Today’s topic is about that time I tried to mend lonely hearts (as mentioned on radio recently).

I have a few amazing female friends who are gorgeous, funny, smart and single but didn’t want to be single. I didn’t have any single male friends who were suitable matches for them. I felt like there was some kind of imbalance in the universe.

I learned another friend had the opposite situation – too many single male friends and not enough ladies. Woohoo!

A few months ago we co-hosted a party called Meet Market at my house. Everyone except us was single and had to bring a plus-one to the party – a single, platonic friend of the opposite sex*, someone they could vouch for. This kept the numbers of men and women even, gave each person someone to talk to if they got nervous, and ensured we broadened the social circle.

The party was a lot of fun!  We had DIY foods like fondue and ice-cream sundaes, and games like Jenga and Cards Against Humanity ready for people who wanted to play. I made lots of new friends I wouldn’t have met otherwise, and it was really fun spying on the lovebirds, including people kissing in the coat rack and slow-dancing near the dishwasher (tee hee, only slightly awkward and hilarious while I was trying to put away dishes).

We sent out a survey after the party and asked for feedback. Most people had a great time at the party, and 80% of attendees said we should have another Meet Market (either because it was successful for them or they want to try again).

Two-thirds said they swapped contact details with at least one romantic suitor at the party. Two weeks on, 43% of people surveyed said they had met up in person with someone they fancied from Meet Market.

I don’t have the current stats for everyone, but I know at least two couples are still together. Success! And most people (including me) made at least two new friends at the party.

Lessons learned from Meet Market:

  1. Having a co-host with a different social network to me was brilliant. We had lots of fun chats throughout the night on our progress and who liked whom.
  2. I could not have predicted the couples who partnered up (with one exception). It was very interesting to see who everyone liked!
  3. We purposely didn’t try to force conversation or make people participate in activities because we were so worried about making people feel awkward. But most of the people surveyed said they wanted more conversation starters or ice-breaker-type games.
  4. Some people found it difficult to find a plus-one (or theirs cancelled at the last minute). By setting up the party as a Facebook event, we were able to keep in contact with everyone and make sure all the plus-zeros were even numbers of men and women.
  5. We had one or two idiots at the party who were not on their best behaviour and vandalised some of our things. Other than that, having a house full of strangers was surprisingly lovely and fun. Next time I’ll be getting contact details for everyone as they walk in the door, and maybe have a cover charge to keep out the riff raff.
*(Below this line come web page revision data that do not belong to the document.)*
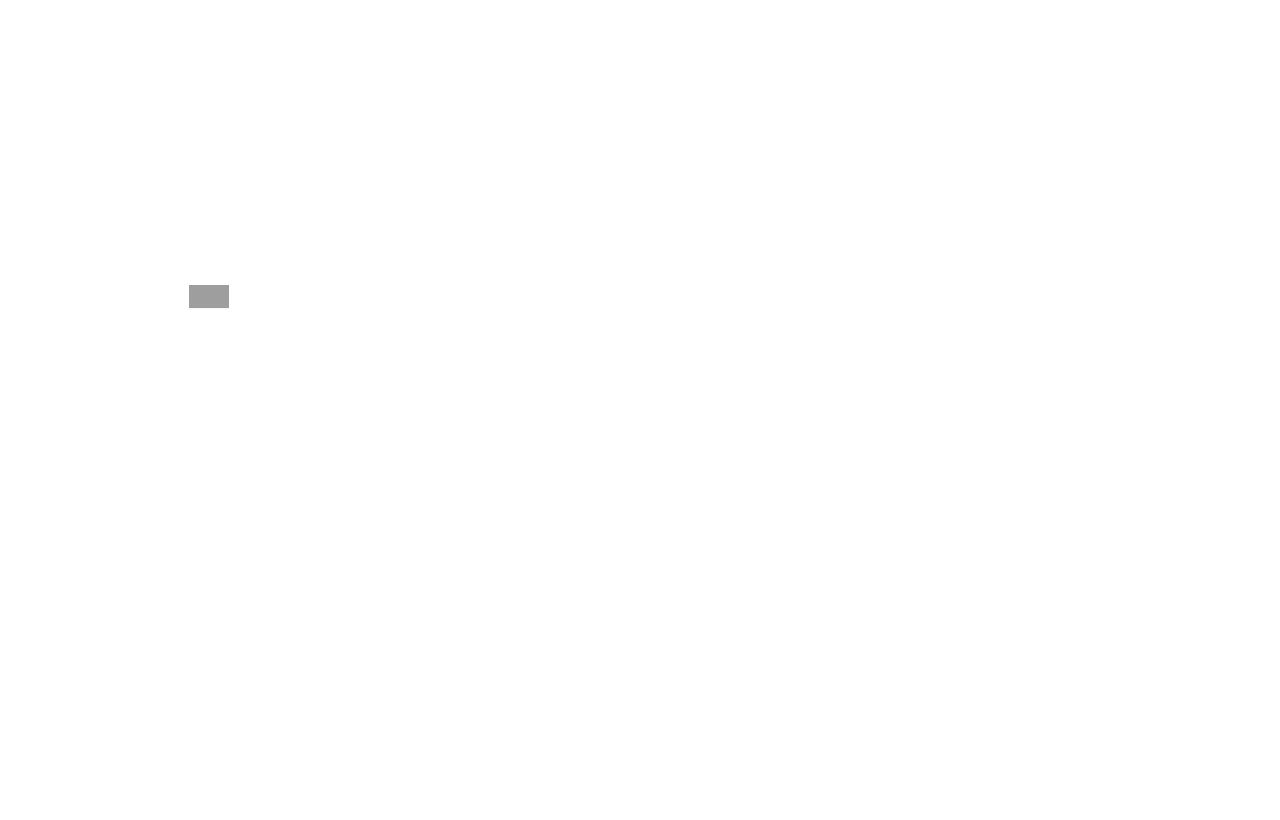
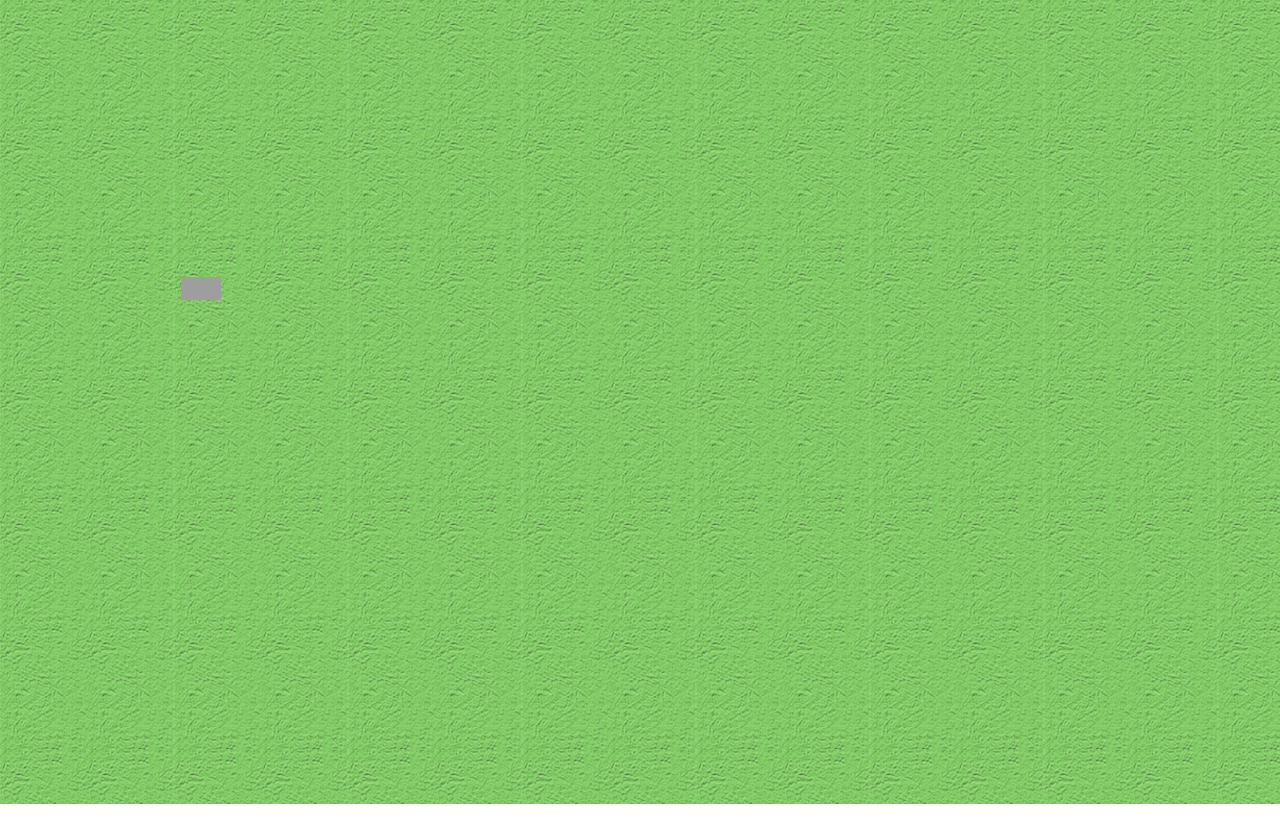
Before and after one commit to curbyourcode/RaceCar-2D, an Angular app: page / in a window 1280 px wide. Built offline with nearby package versions, Linux system fonts and the light colour scheme.

Commit message:
add background iamge path in global styles

```diff
--- a/src/app/services/app.service.ts
+++ b/src/app/services/app.service.ts
@@ -2,7 +2,6 @@
     Building a 2D racing Game using Angular
     @auther Rouz Majlessi
 */
-
 import { Injectable, EventEmitter } from '@angular/core';
 import { GameService } from './game.service';
 
--- a/src/styles.css
+++ b/src/styles.css
@@ -1 +1,6 @@
 /* You can add global styles to this file, and also import other style files */
+body {
+	margin: 0px;
+	padding: 0px;
+	background: url('/assets/img/bg.png');
+}
```
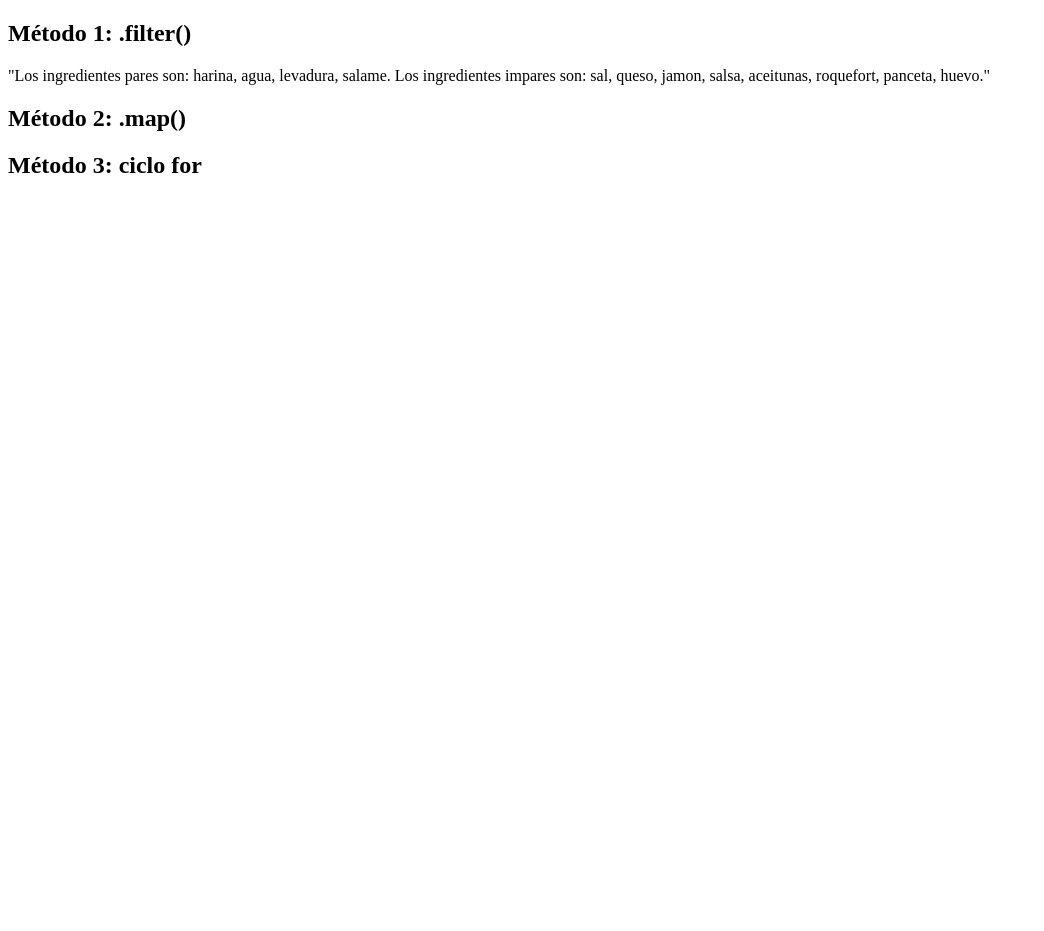
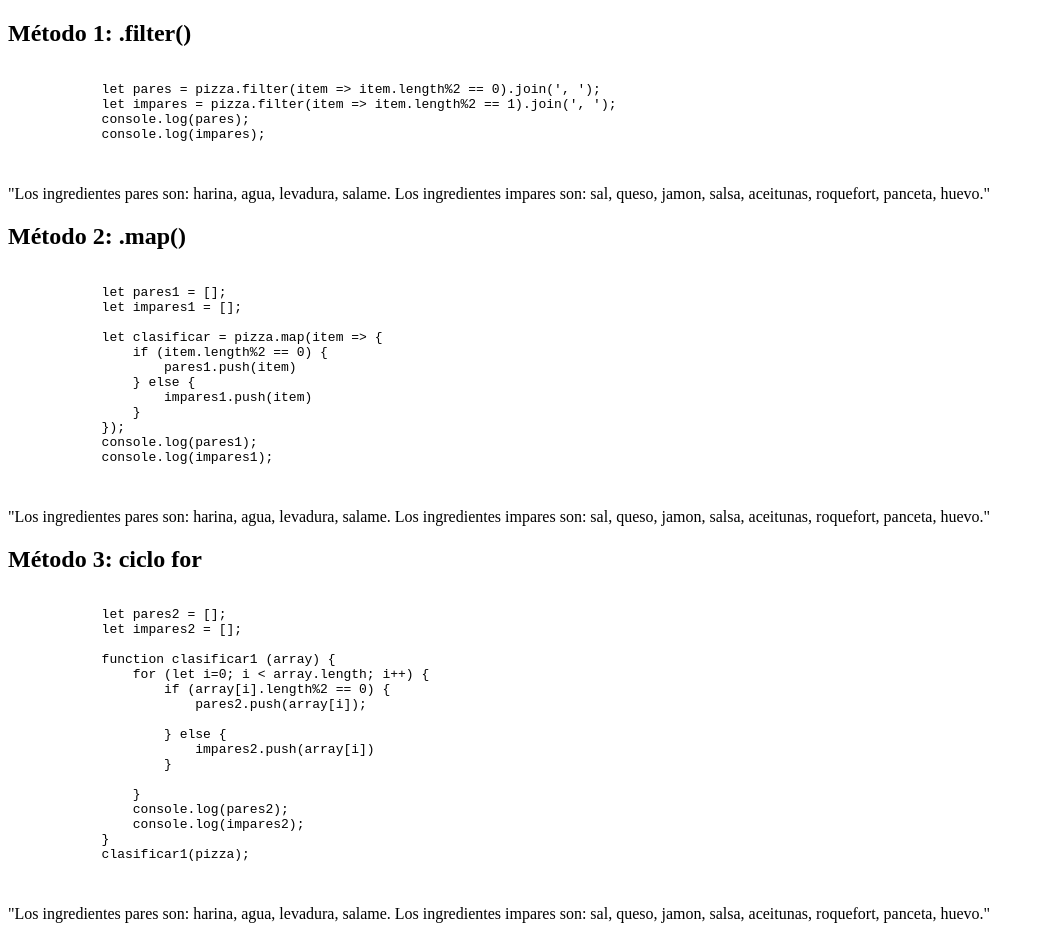
Before and after one commit to CrisDesco88/Nucba-E1-JS, a plain HTML site: page index.html in a window 1280 px wide. Shown: the whole page, without its empty margins (0-1044 px from the left). Before the commit the page ends 800 px from the top, so only its background shows below. Drawn offline with Linux system fonts and the light colour scheme.

Commit message:
Agregados snippets al html

```diff
--- a/index.html
+++ b/index.html
@@ -8,17 +8,61 @@
 </head>
 <body>
     <h2>Método 1: .filter()</h2>
-
+    <pre>
+        <code>
+            let pares = pizza.filter(item => item.length%2 == 0).join(', ');
+            let impares = pizza.filter(item => item.length%2 == 1).join(', ');
+            console.log(pares);
+            console.log(impares);
+        </code>
+    </pre>
     <div id="metodo1">
 
     </div>
 
     <h2>Método 2: .map()</h2>
+    <pre>
+        <code>
+            let pares1 = [];
+            let impares1 = [];
+
+            let clasificar = pizza.map(item => {
+                if (item.length%2 == 0) {
+                    pares1.push(item)
+                } else {
+                    impares1.push(item)
+                }
+            });
+            console.log(pares1);
+            console.log(impares1);
+        </code>
+    </pre>
     <div id="metodo2">
 
     </div>
 
     <h2>Método 3: ciclo for</h2>
+    <pre>
+        <code>
+            let pares2 = [];
+            let impares2 = [];
+
+            function clasificar1 (array) {
+                for (let i=0; i < array.length; i++) {
+                    if (array[i].length%2 == 0) {
+                        pares2.push(array[i]);
+
+                    } else {
+                        impares2.push(array[i])
+                    }
+
+                }
+                console.log(pares2);
+                console.log(impares2);
+            }
+            clasificar1(pizza);
+        </code>
+    </pre>
     <div id="metodo3">
 
     </div>
--- a/index.js
+++ b/index.js
@@ -1,5 +1,7 @@
 const pizza = ["harina", "agua", "sal", "levadura", "queso", "jamon", "salsa", "salame", "aceitunas", "roquefort", "panceta", "huevo"];
 const metodo1Cont = document.getElementById('metodo1');
+const metodo2Cont = document.getElementById('metodo2');
+const metodo3Cont = document.getElementById('metodo3');
 // Método 1: .filter()
 let pares = pizza.filter(item => item.length%2 == 0).join(', ');
 let impares = pizza.filter(item => item.length%2 == 1).join(', ');
@@ -15,11 +17,13 @@ let impares1 = [];
 
 let clasificar = pizza.map(item => {
     if (item.length%2 == 0) {
-        pares1.push(item)
+        pares1.push(item);
     } else {
-        impares1.push(item)
+        impares1.push(item);
     }
 });
+metodo2Cont.innerHTML = `"Los ingredientes pares son: ${pares1.join(', ')}.
+Los ingredientes impares son: ${impares1.join(', ')}."`
 console.log(pares1);
 console.log(impares1);
 
@@ -38,6 +42,8 @@ function clasificar1 (array) {
         }
 
     }
+    metodo3Cont.innerHTML = `"Los ingredientes pares son: ${pares2.join(', ')}.
+    Los ingredientes impares son: ${impares2.join(', ')}."`
     console.log(pares2);
     console.log(impares2);
 }
```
I totally recommend holding a party like this where you live, especially if you can find a co-host. Let us know if you do!

* This party concept has been labelled heteronormative and even “heteroboring” – I don’t disagree. I would love suggestions for how to make it more inclusive for next time.

** I know “How to mend a broken heart” was written and first performed by the Bee Gees, but I prefer the Al Green version!